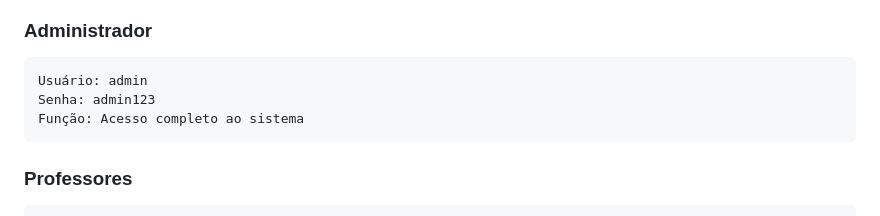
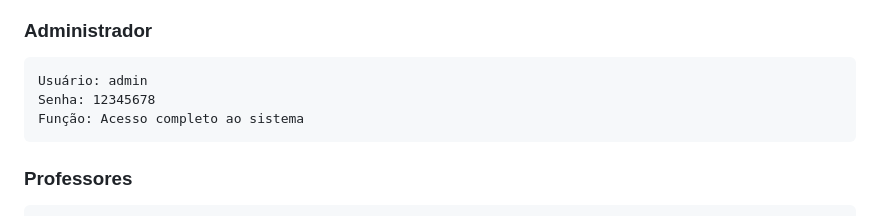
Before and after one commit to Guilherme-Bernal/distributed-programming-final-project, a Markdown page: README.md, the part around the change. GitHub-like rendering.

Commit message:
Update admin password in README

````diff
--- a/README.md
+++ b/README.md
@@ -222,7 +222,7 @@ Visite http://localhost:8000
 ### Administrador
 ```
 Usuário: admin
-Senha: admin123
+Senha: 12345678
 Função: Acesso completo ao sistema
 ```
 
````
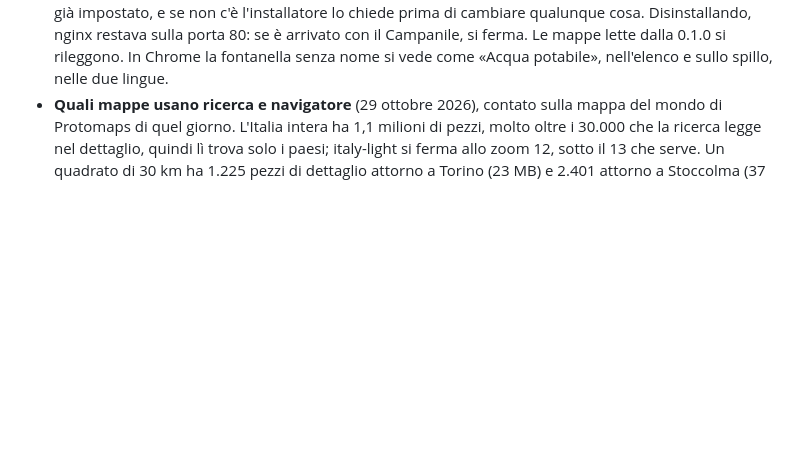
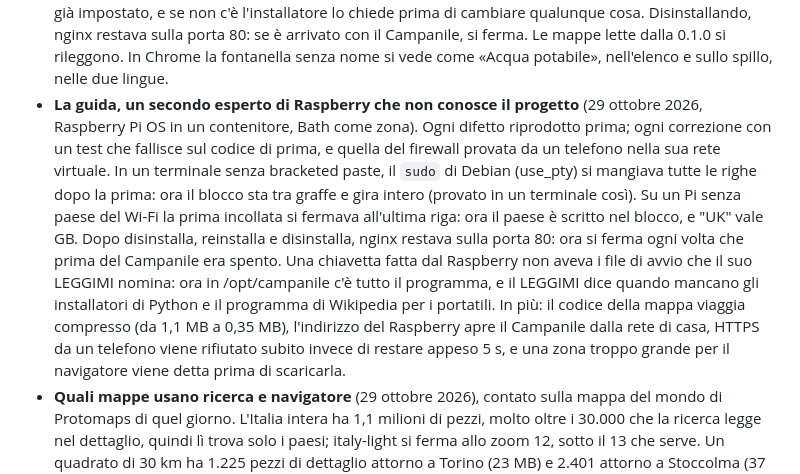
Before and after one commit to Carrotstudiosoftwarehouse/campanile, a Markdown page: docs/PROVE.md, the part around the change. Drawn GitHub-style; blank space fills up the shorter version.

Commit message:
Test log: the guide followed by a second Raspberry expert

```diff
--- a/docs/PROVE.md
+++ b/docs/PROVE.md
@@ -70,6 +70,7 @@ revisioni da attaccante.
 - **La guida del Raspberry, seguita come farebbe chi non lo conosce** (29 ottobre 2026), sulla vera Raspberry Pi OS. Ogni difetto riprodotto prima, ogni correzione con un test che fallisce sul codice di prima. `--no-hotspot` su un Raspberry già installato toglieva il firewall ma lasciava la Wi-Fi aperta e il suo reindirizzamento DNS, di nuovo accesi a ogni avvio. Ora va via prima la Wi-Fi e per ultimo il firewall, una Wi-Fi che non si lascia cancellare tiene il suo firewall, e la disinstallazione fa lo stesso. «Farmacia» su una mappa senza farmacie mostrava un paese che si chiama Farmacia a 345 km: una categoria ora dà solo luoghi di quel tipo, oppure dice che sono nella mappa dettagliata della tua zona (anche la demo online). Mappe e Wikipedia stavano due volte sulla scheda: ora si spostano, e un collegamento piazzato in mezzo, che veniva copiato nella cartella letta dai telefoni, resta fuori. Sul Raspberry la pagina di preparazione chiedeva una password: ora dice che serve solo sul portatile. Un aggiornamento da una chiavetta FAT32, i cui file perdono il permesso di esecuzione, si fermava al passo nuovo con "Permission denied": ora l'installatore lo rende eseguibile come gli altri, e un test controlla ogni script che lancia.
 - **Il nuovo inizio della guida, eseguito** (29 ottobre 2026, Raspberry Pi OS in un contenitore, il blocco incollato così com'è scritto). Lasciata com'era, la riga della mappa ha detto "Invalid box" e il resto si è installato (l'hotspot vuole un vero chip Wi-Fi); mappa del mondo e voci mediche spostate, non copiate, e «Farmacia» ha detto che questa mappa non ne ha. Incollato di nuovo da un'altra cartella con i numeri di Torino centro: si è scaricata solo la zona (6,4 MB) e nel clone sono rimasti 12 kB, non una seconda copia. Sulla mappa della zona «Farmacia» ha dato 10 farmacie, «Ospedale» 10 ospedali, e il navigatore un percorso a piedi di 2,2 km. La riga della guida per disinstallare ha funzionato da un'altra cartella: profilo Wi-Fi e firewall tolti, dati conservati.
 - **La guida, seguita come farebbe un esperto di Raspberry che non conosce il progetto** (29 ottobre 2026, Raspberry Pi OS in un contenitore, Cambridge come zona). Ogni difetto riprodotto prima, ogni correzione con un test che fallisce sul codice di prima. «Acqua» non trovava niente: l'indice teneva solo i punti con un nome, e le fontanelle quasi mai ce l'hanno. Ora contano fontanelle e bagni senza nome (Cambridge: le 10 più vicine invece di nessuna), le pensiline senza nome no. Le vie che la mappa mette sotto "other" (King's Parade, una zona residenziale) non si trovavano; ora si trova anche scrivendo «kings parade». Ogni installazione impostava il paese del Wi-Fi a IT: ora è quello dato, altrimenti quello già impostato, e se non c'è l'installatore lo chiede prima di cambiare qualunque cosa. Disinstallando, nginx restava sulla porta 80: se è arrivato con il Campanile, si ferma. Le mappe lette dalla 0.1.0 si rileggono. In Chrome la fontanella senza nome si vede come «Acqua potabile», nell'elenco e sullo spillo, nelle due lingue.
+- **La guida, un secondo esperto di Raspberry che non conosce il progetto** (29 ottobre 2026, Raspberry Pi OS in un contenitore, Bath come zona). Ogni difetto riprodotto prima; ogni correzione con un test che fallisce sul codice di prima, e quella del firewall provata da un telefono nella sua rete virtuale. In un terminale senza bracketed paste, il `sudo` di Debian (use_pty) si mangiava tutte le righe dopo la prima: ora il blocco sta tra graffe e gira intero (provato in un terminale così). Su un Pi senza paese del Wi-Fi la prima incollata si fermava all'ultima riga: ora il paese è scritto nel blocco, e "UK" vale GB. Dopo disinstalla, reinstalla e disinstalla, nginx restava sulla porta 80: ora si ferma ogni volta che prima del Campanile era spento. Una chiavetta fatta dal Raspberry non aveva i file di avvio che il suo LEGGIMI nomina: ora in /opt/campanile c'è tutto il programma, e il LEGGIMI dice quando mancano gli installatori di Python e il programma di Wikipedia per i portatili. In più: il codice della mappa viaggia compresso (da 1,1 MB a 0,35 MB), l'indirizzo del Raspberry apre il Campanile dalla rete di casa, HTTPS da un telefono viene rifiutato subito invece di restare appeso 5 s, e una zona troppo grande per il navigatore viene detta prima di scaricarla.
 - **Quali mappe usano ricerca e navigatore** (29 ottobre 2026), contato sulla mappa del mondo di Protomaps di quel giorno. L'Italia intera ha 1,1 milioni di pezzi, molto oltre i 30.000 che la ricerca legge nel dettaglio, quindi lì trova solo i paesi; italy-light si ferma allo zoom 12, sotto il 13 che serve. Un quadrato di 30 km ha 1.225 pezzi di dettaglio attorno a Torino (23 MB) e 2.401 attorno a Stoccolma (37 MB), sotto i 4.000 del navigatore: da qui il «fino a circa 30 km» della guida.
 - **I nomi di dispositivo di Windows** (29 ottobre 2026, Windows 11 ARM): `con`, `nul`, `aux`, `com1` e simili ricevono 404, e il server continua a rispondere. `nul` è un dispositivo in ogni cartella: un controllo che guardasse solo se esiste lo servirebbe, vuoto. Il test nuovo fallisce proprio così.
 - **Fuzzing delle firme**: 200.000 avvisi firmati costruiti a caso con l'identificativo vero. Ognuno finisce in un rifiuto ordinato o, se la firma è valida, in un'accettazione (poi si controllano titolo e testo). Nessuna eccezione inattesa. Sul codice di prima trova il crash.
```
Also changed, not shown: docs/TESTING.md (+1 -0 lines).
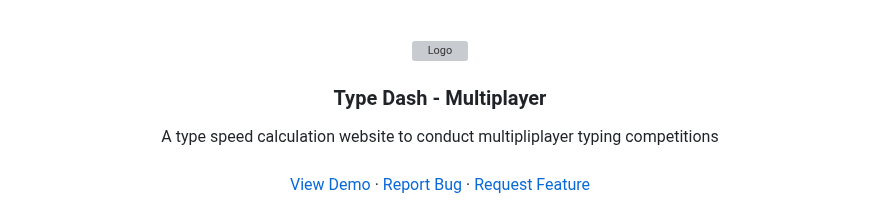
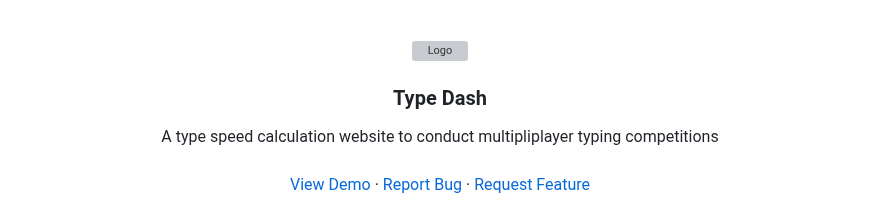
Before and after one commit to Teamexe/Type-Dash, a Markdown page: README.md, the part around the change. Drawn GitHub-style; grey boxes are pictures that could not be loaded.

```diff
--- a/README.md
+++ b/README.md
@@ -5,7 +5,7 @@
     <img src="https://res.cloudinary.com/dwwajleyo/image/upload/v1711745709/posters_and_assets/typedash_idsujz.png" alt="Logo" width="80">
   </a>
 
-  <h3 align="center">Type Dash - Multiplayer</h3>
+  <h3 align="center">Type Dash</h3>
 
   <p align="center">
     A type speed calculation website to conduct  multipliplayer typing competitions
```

* WHAT YOU SHOULD DO *
Lines holding "README" in the material above: report their number and nothing else.

* EXERCISE RESULT *
7